The exit plan of Zimbabwe's embattled President Robert Mugabe is currently being worked out.
Mugabe has been shown in talks with the commander of the country's defense forces, a day after the military seized control of the capital.
Photographs published by the pro-Mugabe Herald newspaper are the first images seen of the veteran leader since he was placed under house arrest Wednesday morning and the military staged an apparent coup. The Herald's editor, Caesar Zvayi, also tweeted the images.
Among the group of people in the photos is a priest, reported earlier to be brokering the talks for a transitional government, and two South African envoys.
Mugabe appears calm in the photos as he talks with army leader Commander General Constantino Chiwenga. The commander warned the President on Monday that the military could intervene after Mugabe dismissed Vice President Emmerson Mnangagwa, triggering the political tumult.
A source at the opposition party Movement for Democratic Change (MDC-T) earlier told CNN that transition talks were underway, claiming that the embattled President's exit was a "done deal."
"There is a transition of power underway and it has tacit agreement from regional powers," the opposition party source told CNN.
Key to any transitional administration will be former Vice President Emmerson Mnangagwa, who was widely tipped to become the country's next leader. Mnangagwa remains one of the most powerful figures in the country and derives much of his support from the military.
His dismissal fueled speculation that Mugabe was clearing the way for his wife, Grace, to take over the presidency in the event of his retirement or death. Mnangagwa has not been sighted in Harare since he was fired and his whereabouts are still unknown.
A crucial issue in the talks will be whether Mugabe will be allowed to serve out the rest of his term ahead of next year's vote.
The MDC-T will also be looking to seize the opportunity the political upheaval has presented. The party's leader, Morgan Tsvangirai, returned to Harare after Wednesday's events. He had spent time abroad for cancer treatment.
Tsvangirai called on Mugabe to resign yesterday, but was cautious in public about his future role.
Despite the opportunity the turmoil presents for him, Tsvangirai called the military takeover "unconstitutional" and questioned whether a transitional government was even the right approach.

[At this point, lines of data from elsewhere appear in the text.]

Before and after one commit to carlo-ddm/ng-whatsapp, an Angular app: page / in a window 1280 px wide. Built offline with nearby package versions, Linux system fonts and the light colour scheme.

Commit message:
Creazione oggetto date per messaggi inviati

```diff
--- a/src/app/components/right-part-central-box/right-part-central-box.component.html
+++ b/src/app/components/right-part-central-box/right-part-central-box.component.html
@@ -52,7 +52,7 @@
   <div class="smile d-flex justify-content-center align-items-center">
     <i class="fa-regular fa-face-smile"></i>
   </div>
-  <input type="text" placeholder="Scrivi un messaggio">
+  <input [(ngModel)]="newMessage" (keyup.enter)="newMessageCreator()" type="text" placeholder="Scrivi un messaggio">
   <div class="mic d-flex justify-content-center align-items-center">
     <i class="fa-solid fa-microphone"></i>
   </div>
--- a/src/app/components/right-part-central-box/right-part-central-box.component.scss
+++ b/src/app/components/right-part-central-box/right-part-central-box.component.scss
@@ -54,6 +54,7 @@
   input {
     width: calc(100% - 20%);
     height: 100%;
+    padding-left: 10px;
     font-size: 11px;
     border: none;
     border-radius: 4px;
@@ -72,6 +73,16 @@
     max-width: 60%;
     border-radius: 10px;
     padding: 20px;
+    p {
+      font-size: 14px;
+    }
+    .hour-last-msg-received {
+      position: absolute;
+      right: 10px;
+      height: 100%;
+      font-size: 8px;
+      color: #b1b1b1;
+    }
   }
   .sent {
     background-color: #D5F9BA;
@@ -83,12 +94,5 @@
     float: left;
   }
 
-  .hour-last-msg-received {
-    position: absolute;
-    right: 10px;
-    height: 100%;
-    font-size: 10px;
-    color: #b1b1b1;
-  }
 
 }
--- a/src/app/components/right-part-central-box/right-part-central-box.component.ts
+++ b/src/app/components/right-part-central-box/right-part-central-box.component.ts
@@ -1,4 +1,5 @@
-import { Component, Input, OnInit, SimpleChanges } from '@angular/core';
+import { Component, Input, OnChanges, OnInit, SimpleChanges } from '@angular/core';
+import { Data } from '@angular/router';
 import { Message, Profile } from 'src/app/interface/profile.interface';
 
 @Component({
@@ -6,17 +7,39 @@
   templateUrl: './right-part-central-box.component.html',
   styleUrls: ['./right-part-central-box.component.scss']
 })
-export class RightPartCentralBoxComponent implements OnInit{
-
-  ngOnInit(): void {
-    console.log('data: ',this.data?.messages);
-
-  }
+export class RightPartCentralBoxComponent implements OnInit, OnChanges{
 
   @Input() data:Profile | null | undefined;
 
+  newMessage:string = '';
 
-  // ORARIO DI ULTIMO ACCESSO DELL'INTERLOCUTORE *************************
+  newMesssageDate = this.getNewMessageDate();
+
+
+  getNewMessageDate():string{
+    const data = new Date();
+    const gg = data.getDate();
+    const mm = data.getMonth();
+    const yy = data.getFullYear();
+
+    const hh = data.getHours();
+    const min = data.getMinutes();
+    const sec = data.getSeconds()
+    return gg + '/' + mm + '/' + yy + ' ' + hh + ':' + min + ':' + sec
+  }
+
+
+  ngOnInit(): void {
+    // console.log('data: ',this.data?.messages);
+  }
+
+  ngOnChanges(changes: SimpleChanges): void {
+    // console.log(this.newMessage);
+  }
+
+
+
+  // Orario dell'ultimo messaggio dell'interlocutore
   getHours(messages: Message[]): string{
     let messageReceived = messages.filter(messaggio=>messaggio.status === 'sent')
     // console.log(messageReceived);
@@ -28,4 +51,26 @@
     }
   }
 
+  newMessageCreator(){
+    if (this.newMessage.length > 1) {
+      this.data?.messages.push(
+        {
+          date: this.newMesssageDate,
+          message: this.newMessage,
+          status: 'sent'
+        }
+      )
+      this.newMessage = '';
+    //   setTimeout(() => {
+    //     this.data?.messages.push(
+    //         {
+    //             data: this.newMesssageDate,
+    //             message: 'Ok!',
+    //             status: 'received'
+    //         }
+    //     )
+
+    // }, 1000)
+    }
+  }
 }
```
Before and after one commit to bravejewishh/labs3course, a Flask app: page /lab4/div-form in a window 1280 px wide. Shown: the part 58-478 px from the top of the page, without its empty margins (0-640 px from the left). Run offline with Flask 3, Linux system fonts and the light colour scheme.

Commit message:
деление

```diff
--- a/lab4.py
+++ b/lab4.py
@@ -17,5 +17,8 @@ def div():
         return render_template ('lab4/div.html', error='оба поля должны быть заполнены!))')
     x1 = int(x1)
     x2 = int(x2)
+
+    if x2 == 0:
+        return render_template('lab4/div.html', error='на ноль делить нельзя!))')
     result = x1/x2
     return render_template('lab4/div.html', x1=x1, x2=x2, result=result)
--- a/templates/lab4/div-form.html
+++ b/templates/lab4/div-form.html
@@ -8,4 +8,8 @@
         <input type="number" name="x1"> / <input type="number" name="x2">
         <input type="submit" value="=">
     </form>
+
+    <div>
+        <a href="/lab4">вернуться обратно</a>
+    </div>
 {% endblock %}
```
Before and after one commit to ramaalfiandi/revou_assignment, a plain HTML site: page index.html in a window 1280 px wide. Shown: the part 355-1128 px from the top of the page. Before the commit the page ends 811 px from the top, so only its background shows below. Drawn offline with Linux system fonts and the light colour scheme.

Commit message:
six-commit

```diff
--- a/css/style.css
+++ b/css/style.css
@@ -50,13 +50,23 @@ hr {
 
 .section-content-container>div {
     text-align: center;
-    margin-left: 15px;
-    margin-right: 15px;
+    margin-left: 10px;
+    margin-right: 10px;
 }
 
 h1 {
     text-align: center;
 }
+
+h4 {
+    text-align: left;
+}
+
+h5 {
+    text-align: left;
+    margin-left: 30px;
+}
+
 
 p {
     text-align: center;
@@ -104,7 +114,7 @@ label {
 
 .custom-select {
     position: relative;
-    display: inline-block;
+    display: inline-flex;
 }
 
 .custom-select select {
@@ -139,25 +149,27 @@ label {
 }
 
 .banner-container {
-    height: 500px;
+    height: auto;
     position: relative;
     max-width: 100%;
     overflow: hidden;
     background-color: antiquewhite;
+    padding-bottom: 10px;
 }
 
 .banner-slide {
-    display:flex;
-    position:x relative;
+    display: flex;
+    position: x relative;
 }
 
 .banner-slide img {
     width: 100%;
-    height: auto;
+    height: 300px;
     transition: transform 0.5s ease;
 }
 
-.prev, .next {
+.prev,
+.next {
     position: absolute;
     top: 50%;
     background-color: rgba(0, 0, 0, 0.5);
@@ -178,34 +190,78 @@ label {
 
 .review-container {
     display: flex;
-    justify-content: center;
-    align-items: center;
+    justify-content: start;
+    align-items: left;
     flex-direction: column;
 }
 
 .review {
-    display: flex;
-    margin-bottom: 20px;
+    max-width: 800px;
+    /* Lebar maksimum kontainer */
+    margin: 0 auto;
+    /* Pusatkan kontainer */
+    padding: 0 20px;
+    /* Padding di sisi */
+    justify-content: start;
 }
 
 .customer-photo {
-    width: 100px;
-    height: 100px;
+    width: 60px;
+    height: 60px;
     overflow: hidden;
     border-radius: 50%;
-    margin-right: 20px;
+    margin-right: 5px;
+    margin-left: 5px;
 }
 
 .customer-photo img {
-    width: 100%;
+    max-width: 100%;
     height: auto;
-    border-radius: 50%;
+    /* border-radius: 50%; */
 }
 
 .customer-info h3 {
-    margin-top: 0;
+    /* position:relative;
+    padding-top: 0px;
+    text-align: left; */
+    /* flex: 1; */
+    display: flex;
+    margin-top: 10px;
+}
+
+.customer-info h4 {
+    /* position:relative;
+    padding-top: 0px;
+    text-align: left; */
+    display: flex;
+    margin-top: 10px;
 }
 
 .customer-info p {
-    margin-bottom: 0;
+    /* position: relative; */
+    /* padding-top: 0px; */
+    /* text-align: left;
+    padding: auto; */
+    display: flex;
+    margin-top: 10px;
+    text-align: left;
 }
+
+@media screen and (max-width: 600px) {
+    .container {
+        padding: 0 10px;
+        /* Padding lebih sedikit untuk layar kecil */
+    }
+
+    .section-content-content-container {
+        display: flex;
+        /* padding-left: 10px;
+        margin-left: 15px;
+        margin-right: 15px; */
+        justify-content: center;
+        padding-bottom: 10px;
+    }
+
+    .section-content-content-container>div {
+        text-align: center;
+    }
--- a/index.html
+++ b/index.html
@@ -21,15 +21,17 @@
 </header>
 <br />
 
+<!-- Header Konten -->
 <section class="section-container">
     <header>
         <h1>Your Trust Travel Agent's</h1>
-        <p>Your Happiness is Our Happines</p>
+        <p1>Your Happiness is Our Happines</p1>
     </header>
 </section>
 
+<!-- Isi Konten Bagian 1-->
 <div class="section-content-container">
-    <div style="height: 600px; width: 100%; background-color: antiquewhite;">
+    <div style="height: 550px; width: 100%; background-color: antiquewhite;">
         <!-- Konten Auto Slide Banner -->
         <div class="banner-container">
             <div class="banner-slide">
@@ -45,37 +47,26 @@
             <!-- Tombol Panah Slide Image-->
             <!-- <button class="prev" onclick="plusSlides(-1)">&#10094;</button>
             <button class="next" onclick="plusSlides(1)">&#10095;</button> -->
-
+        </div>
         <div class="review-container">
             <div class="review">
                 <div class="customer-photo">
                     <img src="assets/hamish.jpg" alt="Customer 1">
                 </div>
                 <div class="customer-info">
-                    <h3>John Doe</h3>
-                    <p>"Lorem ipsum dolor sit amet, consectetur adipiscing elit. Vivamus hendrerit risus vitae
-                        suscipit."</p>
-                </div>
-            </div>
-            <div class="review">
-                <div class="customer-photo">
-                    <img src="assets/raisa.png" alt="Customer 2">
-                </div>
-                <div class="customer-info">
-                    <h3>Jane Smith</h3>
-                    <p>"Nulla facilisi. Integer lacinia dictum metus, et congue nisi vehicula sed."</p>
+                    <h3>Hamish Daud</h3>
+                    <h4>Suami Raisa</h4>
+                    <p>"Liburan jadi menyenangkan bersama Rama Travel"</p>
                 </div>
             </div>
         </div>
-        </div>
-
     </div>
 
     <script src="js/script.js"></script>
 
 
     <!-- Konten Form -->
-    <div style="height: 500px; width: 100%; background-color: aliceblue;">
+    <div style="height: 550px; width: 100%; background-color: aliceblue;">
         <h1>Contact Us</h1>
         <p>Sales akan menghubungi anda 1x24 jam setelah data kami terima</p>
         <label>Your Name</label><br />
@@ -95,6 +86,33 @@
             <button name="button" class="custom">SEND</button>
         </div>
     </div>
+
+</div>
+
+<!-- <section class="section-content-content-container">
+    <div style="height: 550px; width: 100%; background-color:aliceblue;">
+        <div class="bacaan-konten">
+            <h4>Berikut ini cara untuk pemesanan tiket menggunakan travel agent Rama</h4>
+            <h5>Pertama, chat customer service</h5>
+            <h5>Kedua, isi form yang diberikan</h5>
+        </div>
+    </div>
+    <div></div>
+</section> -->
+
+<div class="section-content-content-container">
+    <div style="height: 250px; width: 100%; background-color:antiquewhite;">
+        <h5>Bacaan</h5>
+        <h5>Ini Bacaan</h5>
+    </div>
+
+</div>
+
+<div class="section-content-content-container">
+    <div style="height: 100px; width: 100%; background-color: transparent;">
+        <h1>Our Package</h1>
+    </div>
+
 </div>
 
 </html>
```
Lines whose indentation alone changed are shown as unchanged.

Opposition officials told the media they believed Mugabe would resign today, allowing Mnangagwa to be appointed president, with Morgan Tsvangirai, the leader of the opposition Movement for Democratic Change (MDC) party, serving as prime minister in a transitional government that would have a three- to five-year term. The outgoing president and his family would be offered protection in his retirement, though Grace Mugabe is expected to leave Zimbabwe.
Members of the first lady's G40 faction, who were detained during the military takeover, would be prosecuted in accordance with the law, the officials said.